**WORK TO BE COMPLETED:** Where the records below show the word "content" in a line, please copy that line.

(Stored dataset items)
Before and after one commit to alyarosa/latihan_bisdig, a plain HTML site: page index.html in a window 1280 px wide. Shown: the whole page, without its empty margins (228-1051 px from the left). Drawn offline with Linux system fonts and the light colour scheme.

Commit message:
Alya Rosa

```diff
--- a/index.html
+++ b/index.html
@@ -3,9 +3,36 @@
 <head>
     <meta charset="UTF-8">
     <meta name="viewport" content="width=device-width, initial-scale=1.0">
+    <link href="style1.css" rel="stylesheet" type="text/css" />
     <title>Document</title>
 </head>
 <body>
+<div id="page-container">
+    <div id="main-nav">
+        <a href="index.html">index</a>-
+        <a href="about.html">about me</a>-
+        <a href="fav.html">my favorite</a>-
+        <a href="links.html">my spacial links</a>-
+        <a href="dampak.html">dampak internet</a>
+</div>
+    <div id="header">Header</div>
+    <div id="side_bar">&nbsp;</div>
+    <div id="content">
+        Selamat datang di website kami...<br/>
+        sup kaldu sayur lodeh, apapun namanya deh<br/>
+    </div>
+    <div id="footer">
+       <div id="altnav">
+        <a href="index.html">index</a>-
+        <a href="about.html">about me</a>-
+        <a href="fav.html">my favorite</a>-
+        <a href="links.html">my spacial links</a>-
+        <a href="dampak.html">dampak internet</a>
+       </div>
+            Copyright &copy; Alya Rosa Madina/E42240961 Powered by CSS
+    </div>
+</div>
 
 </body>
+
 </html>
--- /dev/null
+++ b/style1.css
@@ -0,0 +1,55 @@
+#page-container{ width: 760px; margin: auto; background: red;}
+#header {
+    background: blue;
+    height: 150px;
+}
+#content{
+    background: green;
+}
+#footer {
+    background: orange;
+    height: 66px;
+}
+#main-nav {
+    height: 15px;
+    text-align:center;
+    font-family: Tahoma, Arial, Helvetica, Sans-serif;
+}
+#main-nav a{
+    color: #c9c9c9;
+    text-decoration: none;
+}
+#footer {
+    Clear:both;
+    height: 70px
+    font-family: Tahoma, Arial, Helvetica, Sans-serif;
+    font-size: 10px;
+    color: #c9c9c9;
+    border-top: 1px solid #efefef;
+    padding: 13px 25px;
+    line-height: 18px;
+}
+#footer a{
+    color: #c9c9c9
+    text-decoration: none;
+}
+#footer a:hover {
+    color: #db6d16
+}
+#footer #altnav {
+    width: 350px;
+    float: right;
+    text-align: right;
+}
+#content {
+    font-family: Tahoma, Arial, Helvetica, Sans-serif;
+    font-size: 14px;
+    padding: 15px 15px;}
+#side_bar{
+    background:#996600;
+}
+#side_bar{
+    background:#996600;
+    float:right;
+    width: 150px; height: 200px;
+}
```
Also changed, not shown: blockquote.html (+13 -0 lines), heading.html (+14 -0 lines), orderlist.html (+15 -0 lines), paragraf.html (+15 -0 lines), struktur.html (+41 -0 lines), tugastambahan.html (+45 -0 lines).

**PROBLEM SOLUTION:**
     <meta name="viewport" content="width=device-width, initial-scale=1.0">
+    <div id="content">
+#content{
+#content {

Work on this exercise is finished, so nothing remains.